this year. With that said, you never want to see an impact player of his caliber
suffer a career altering injury due to an unnecessary occurrence.
Oregon's junior juggernaut Jonathan Stewart may be the best running back
in the country. At 5-foot-11, 230-pounds, Stewart has a unique blend of size,
speed, and athleticism. He has excellent hands and is elusive in the open field.
He's a versatile player who not only can be a featured running back, but he's
also an outstanding kick returner; Stewart is averaging 29.8 yards a return.
He's the complete package and he displayed his talents this past weekend against
Washington. Stewart had a career game against the Huskies, rushing for 251 yards
on 32 carries and two touchdowns. After his career game this past weekend,
Stewart has 131 carries for 940 yards and seven touchdowns. If he decides to
forego his final year of eligibility and enter next April's draft, one fortunate
team will be rewarded by his potential.
James Hardy (AP Photo/Darron Cummings)
I'm very intrigued with Indiana receiver James Hardy. I've mentioned his
name a couple of times before in regards to teams looking for a deep threat, but
this past weekend against Penn State, Hardy proved to me that he's developing
each week. He's an exceptional deep threat who makes a majority of his catches
on the outside, but he showed toughness going over the middle against a tough
Nittany Lions defense. At 6-foot-7, 220-pounds, Hardy is an intimidating
specimen who has his way with most defensive backs, and he showed what he could
do against one of the better cover corners in the nation, PSU's Justin King.
Hardy flashed his 4.4-40 jets over the middle, vertically, and out-jumped
defenders on his way to 14 receptions for 142 yards and two touchdowns. Only a
junior, if Hardy enters the draft, I don't know if there is a more promising
receiver in the country.
Kentucky tight end senior Jacob Tamme is one of the unsung heroes for the
Wildcats this season. He doesn't post gaudy numbers -- 28 receptions for 304
yards and a touchdown -- but he's a consistent receiver for quarterback Andre Woodson. He gets off the line well and runs smooth routes. He has soft, reliable
hands and uses his 6-foot-5, 240-pound frame as an advantage. He has to improve
his blocking technique, but he's an early second day selection with a bright
South Florida is having a magical year despite suffering its first loss of
the season this past weekend to Rutgers, 30-27. But it's a former USF player
who's shining bright, Bethune-Cookman linebacker Ronnie McCullough. McCullough,
who transferred from USF to Bethune-Cookman following his sophomore season in
2005, is quietly having an outstanding senior campaign.
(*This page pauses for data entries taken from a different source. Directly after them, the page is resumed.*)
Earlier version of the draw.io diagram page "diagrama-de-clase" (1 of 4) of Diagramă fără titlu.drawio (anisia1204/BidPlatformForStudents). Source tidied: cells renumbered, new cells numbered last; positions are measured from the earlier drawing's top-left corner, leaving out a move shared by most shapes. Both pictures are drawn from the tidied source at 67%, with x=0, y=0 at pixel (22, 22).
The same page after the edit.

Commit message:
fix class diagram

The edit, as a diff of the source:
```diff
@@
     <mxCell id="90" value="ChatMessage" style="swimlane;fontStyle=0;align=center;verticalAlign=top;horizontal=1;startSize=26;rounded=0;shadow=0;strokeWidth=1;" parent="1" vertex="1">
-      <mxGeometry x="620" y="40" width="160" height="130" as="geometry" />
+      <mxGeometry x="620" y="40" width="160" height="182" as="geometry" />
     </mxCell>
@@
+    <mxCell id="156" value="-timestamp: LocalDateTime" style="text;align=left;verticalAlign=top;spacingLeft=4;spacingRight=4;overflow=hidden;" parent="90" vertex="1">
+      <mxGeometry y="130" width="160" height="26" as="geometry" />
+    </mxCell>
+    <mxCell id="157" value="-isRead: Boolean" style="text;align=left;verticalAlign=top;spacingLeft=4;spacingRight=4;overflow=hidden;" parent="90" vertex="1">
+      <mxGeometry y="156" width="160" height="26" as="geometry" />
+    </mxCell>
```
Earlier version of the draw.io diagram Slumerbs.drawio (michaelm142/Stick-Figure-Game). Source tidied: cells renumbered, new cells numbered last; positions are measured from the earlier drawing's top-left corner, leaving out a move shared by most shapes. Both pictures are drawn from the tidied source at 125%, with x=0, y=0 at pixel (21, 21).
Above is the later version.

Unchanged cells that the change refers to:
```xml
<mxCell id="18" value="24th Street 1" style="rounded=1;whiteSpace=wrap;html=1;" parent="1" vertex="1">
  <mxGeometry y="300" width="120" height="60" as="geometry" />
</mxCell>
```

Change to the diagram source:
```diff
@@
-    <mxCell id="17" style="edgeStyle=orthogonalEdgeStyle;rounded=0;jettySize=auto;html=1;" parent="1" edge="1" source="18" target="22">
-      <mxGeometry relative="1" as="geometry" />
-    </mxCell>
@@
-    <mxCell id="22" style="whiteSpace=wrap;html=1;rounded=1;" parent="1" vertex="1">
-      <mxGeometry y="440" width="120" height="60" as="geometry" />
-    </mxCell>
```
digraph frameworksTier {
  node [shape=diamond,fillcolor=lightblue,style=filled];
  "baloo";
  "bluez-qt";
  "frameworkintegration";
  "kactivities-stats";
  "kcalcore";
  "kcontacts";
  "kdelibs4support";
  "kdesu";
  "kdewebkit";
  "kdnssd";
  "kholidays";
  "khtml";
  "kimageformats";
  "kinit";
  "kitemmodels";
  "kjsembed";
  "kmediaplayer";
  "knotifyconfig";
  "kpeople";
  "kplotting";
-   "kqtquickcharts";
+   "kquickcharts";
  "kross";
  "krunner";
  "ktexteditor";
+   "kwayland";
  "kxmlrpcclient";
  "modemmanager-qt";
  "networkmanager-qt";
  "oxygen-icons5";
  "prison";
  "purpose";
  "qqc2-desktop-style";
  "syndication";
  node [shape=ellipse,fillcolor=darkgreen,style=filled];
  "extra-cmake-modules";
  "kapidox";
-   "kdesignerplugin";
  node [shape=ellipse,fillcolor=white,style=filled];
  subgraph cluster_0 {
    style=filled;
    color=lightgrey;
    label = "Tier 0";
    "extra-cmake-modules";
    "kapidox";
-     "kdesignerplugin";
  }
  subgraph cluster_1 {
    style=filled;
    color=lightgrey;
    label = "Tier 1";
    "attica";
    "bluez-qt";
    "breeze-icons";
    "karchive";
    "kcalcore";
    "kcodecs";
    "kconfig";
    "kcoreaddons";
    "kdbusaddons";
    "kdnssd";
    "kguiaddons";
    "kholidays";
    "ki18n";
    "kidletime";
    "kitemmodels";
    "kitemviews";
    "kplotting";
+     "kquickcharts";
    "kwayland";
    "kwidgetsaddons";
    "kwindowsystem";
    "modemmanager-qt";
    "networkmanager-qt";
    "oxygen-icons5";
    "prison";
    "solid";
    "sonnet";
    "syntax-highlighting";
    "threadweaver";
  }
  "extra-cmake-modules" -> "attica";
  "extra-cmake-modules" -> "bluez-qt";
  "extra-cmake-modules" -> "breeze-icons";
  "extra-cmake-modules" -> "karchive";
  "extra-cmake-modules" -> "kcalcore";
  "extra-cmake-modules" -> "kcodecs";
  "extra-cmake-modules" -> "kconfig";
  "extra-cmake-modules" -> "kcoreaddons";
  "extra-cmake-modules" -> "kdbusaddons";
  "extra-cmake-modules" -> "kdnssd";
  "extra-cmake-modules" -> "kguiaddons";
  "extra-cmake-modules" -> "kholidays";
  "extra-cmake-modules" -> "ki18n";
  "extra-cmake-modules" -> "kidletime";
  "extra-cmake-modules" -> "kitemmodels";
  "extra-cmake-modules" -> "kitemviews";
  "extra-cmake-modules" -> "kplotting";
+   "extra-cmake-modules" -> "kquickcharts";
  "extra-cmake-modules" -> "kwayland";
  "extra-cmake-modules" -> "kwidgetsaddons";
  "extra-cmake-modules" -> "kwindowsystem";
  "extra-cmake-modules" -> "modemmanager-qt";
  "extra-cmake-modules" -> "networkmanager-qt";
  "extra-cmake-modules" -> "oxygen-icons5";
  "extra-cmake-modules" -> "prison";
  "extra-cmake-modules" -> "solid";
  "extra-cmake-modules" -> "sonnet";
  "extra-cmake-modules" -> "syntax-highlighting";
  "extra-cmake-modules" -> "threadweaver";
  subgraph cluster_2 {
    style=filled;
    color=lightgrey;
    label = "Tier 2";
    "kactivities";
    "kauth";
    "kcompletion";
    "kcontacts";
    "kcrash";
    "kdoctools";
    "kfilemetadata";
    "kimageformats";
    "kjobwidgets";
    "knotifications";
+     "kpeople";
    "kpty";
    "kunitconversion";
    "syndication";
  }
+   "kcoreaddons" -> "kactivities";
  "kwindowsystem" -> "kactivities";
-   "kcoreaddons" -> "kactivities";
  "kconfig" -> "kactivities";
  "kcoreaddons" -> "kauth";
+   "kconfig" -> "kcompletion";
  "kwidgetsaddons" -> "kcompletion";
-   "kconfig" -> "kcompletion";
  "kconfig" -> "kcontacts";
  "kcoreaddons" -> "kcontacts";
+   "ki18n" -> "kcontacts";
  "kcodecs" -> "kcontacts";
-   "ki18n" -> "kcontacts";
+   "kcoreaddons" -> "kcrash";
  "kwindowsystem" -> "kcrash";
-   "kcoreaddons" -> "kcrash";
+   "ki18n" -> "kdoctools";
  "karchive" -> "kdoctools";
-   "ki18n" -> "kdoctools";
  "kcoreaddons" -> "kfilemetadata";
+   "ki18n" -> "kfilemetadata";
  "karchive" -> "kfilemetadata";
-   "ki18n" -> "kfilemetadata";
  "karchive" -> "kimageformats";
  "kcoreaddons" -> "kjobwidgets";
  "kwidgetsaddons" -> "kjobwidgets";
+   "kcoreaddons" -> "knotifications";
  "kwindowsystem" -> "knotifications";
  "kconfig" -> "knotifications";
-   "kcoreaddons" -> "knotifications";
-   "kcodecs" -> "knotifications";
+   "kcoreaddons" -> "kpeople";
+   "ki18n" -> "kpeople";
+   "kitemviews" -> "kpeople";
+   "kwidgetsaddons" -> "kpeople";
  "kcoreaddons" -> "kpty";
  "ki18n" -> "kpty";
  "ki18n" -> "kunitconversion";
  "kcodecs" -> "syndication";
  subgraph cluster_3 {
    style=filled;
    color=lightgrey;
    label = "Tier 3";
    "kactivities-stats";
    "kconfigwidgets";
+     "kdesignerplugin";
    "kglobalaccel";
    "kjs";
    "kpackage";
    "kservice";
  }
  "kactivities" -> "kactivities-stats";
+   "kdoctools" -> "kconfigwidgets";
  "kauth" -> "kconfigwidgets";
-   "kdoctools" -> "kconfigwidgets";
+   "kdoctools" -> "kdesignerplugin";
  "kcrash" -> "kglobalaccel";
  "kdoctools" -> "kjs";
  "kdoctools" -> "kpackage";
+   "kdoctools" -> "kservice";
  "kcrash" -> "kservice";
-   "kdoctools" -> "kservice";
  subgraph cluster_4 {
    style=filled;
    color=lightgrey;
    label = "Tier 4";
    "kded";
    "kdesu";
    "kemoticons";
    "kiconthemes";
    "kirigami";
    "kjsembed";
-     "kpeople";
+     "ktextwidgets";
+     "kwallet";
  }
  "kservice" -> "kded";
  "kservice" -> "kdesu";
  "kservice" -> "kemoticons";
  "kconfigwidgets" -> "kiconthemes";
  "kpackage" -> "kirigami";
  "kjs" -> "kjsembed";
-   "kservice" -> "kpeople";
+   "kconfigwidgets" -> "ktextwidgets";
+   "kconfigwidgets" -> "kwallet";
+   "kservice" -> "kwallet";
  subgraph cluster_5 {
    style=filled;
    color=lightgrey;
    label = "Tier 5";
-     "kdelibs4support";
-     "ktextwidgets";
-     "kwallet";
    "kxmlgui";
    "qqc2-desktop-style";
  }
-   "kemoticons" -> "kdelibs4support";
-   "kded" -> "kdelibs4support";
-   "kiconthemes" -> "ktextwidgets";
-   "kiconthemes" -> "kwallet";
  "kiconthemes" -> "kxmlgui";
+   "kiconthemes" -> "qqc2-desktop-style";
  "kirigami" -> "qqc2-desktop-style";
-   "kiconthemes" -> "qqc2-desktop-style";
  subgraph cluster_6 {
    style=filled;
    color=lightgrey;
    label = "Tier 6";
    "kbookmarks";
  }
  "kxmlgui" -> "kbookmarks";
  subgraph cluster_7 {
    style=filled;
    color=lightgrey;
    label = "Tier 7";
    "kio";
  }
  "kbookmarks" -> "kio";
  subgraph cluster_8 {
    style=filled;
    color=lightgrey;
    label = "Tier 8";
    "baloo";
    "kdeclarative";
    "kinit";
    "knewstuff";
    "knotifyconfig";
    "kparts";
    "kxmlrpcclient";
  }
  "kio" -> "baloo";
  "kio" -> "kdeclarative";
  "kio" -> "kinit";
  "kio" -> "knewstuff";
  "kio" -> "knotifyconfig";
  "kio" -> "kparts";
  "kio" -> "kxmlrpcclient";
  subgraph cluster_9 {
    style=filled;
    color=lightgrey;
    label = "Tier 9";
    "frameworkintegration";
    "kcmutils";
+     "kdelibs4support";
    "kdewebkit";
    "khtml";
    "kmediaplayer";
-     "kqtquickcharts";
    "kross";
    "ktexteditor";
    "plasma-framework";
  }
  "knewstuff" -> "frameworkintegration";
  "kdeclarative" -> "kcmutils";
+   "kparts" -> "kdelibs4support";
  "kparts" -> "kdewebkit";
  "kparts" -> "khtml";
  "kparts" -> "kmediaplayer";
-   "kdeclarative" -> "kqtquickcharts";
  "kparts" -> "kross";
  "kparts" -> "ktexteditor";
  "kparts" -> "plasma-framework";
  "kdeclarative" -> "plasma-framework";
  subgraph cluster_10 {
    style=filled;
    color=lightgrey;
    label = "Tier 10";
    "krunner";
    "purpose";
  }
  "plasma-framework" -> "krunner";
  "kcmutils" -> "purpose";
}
He's a quick,
instinctive player that possesses great awareness and has a nose for the ball.
At 6-foot-1, 230-pounds, he's a bit undersized for a middle linebacker, but he
plays with a lot of passion and is always in position to make a play. This past
weekend, in the Wildcats 14-9 loss to Winston-Salem State, McCullough recorded
20 tackles. In six games he's played in, including the 20 tackles he had against
Winston-Salem, McCullough has racked up 83 total tackles (29 solo, 54 assisted),
11 for a loss, and 1.5 sacks. A major reason for McCullough's departure from
South Florida was due playing time and having USF linebacker Ben Moffitt ahead
of him on the depth chart. With a good showing during offseason workouts,
McCullough will rise up draft boards.
It'll be interesting to see what West Virginia running back Steve Slaton
decides to do at season's end. Slaton has had a very good season thus far (135
carries for 752 yards and 10 touchdowns), but struggled in the Mountaineers two
previous games -- against South Florida and Syracuse -- leading up to this past
weekend's contest against Mississippi State. Against South Florida and Syracuse,
Slaton averaged just 14 carries for 61.5 yards and no touchdowns. But he got
back on track against a Bulldog defense that's allowed 155 yards on the ground
this season, and had 23 carries for 127 yards and a touchdown. If Slaton decides
to enter the 2008 draft, he's a sure mid-to-late first-round selection.
A member of the Pro Football Writers of America and the Football
Writers Association of America, Chris Steuber has provided his NFL draft analysis on the web and on the radio since 1999.